Using the records below, find every line that includes "scripts" and copy it.

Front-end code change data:
---------------
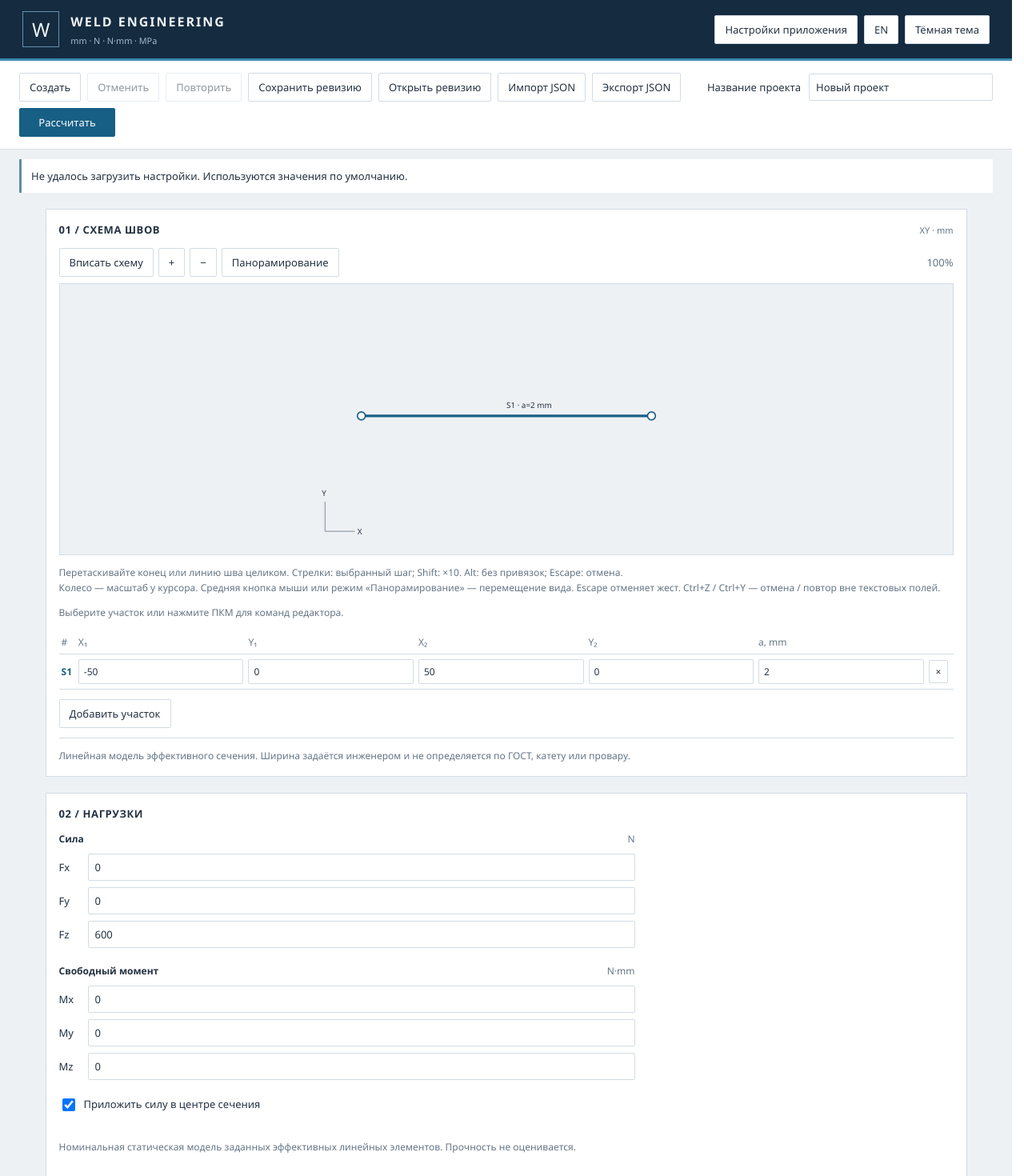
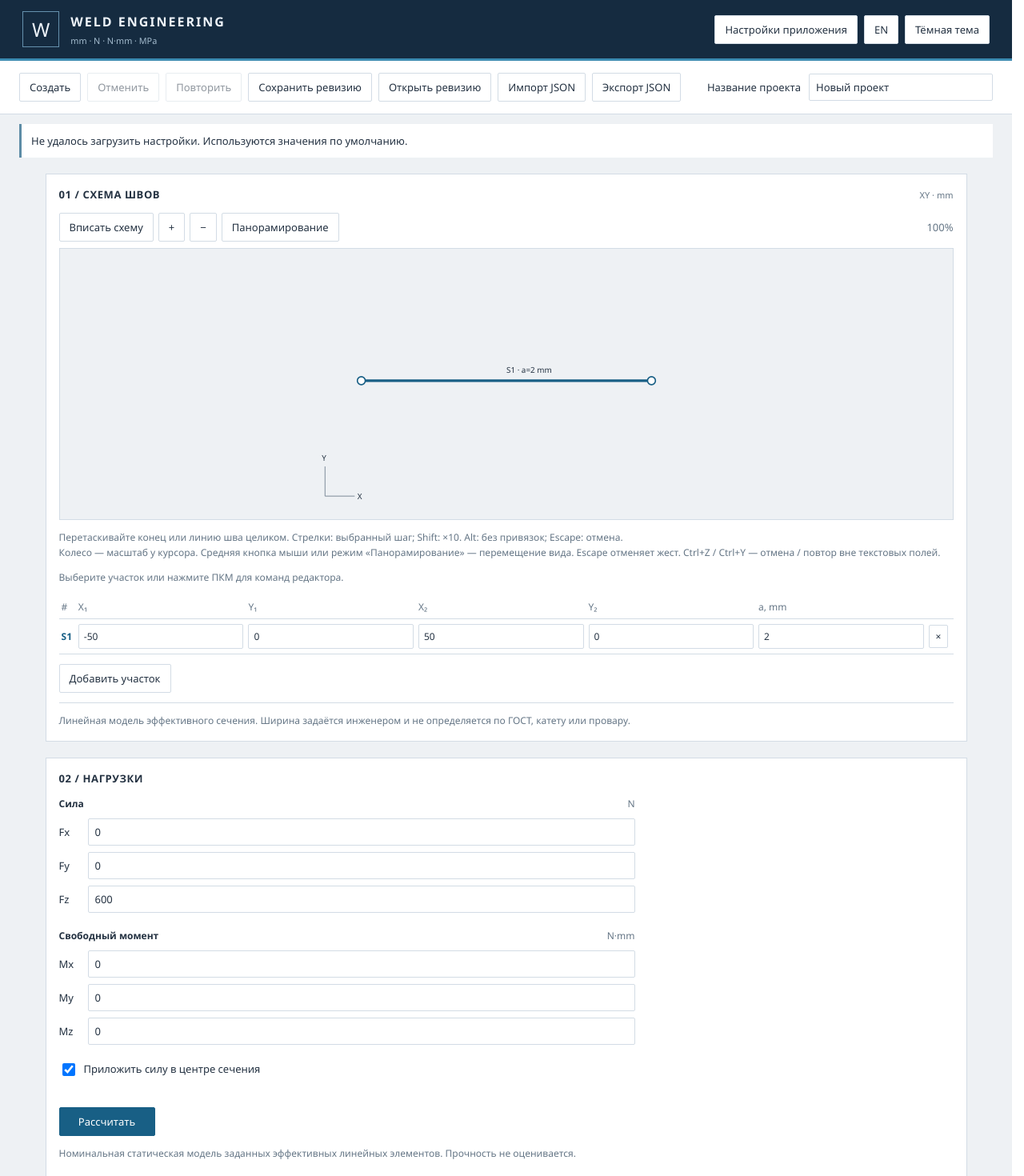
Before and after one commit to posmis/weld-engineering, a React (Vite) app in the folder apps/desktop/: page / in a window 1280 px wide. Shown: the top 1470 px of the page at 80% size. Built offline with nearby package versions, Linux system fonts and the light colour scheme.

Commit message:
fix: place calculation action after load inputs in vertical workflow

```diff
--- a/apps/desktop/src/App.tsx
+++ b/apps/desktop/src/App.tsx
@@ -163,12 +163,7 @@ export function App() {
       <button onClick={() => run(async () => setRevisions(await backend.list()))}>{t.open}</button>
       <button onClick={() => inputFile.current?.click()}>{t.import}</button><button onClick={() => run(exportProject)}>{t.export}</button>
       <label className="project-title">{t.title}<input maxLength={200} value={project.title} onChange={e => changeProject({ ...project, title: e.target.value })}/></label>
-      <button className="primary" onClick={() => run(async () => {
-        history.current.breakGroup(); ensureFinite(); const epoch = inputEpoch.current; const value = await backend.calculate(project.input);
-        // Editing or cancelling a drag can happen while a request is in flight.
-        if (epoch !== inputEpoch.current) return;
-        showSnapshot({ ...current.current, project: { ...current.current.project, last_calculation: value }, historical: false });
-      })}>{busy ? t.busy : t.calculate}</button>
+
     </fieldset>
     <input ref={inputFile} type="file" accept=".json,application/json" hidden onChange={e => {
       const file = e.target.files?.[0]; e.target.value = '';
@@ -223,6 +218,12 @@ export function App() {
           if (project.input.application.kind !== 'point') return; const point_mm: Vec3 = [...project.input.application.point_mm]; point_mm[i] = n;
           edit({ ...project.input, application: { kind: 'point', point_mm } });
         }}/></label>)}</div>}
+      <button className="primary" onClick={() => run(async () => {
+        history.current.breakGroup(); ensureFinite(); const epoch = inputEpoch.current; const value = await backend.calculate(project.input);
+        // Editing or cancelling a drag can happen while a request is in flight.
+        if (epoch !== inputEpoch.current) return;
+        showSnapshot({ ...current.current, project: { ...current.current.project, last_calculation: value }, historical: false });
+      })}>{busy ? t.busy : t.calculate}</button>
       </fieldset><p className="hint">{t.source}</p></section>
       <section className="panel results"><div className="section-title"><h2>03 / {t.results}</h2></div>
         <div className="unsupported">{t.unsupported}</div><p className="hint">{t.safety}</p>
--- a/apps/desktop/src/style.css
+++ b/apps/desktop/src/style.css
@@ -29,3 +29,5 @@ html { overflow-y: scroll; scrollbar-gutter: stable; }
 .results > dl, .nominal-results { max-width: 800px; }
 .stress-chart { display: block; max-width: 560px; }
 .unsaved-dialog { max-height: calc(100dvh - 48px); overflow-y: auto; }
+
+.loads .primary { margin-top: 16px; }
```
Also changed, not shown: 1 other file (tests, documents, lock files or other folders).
---------------
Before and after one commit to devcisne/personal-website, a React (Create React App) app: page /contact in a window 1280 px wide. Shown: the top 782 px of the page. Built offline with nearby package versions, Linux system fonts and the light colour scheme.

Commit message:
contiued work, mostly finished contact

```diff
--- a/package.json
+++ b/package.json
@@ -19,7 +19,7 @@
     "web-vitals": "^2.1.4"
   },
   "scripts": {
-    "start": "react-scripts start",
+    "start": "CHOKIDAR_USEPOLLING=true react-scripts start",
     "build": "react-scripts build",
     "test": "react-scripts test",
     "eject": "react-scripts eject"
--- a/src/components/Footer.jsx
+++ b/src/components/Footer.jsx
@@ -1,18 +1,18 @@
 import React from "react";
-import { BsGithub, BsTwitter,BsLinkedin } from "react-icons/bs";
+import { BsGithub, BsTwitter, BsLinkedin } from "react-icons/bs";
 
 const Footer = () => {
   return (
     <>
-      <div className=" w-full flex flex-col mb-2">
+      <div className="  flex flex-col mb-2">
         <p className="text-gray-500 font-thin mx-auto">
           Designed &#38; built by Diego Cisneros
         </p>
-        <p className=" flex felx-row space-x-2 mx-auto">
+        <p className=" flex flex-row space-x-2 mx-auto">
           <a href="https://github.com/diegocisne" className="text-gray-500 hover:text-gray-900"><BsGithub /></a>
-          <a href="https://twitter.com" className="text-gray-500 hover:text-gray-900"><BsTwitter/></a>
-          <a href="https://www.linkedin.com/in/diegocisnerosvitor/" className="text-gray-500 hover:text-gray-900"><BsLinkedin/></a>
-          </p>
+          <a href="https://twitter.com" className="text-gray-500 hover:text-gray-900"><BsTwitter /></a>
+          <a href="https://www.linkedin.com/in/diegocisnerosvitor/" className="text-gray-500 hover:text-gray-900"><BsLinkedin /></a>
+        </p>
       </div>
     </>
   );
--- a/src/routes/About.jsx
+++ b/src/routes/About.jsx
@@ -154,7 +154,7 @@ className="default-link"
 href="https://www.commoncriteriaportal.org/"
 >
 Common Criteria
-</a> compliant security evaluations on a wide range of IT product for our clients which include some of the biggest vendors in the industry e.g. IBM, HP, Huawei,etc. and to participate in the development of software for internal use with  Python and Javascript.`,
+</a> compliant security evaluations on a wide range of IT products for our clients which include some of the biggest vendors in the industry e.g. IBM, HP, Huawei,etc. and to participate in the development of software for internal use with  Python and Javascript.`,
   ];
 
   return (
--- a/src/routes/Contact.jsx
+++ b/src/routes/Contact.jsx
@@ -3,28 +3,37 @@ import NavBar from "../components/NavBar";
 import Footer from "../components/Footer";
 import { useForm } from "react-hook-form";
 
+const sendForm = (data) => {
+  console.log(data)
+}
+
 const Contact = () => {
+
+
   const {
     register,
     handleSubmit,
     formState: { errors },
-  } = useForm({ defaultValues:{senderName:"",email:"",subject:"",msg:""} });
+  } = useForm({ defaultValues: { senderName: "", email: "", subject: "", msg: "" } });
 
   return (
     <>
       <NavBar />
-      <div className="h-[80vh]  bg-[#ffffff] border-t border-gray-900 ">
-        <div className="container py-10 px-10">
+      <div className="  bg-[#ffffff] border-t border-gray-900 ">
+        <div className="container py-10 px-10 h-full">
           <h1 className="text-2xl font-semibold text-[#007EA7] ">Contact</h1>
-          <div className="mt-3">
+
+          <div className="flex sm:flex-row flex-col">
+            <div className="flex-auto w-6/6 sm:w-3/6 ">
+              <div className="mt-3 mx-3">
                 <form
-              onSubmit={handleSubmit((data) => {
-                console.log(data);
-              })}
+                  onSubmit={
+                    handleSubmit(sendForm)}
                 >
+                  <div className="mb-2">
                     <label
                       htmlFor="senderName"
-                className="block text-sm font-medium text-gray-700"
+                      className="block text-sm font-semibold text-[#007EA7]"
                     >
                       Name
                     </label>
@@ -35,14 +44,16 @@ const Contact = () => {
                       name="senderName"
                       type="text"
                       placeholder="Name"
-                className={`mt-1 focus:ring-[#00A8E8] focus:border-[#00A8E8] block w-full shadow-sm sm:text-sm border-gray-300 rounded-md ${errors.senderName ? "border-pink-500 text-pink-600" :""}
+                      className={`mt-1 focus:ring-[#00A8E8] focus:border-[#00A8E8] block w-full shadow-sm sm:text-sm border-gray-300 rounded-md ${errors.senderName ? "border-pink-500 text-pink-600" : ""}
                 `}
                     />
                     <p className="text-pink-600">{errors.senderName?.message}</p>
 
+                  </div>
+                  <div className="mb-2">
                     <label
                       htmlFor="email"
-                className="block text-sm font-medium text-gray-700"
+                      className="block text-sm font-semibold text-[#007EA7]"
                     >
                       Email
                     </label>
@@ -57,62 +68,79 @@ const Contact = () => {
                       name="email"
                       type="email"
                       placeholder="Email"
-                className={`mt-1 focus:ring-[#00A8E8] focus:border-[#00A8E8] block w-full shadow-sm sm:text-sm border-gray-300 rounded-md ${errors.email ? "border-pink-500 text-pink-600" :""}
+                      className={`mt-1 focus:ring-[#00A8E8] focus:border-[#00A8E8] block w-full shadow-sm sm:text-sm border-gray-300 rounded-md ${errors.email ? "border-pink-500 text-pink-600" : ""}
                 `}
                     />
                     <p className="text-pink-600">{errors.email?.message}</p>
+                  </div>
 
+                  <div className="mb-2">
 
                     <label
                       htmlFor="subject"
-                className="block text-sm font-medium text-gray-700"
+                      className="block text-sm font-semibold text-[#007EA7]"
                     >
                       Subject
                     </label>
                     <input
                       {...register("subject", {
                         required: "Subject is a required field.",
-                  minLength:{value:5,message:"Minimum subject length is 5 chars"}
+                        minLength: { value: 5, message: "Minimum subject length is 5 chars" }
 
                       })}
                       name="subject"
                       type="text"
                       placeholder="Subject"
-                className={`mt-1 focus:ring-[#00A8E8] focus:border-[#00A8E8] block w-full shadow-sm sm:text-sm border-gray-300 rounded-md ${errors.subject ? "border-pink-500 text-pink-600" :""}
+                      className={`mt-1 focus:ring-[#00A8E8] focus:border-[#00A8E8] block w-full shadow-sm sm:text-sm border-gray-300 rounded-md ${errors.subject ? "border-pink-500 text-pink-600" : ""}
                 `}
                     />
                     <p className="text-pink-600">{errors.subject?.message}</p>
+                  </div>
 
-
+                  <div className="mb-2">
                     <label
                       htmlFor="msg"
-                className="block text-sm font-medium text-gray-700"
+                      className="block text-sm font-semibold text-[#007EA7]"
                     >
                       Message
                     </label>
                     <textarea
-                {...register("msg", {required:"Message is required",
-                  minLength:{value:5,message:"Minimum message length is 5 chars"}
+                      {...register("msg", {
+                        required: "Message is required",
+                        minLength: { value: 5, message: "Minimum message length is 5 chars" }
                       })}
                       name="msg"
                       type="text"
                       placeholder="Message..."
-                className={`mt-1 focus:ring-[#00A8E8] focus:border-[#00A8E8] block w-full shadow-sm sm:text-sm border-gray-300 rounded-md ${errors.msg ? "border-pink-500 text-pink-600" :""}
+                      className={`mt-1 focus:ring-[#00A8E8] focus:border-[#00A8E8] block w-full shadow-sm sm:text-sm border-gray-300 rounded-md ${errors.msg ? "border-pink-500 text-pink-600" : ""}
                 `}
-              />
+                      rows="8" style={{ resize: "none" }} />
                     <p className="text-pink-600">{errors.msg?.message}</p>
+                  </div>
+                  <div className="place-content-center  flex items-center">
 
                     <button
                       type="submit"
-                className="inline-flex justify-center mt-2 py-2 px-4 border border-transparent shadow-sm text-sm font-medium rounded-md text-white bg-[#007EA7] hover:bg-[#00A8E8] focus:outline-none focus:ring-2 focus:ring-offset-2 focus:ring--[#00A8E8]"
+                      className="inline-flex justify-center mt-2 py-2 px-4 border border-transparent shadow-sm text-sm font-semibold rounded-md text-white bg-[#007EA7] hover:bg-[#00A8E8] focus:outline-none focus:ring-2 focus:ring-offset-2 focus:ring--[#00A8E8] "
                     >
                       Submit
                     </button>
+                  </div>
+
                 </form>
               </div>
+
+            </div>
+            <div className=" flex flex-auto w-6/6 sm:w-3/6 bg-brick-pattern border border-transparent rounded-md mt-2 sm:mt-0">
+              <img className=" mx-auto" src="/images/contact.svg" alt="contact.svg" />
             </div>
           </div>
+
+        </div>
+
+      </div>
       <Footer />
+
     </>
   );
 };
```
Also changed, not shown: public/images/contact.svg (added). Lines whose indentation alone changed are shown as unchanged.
---------------
* _Written reply_:
   "scripts": {
-    "start": "react-scripts start",
+    "start": "CHOKIDAR_USEPOLLING=true react-scripts start",
     "build": "react-scripts build",
     "test": "react-scripts test",
     "eject": "react-scripts eject"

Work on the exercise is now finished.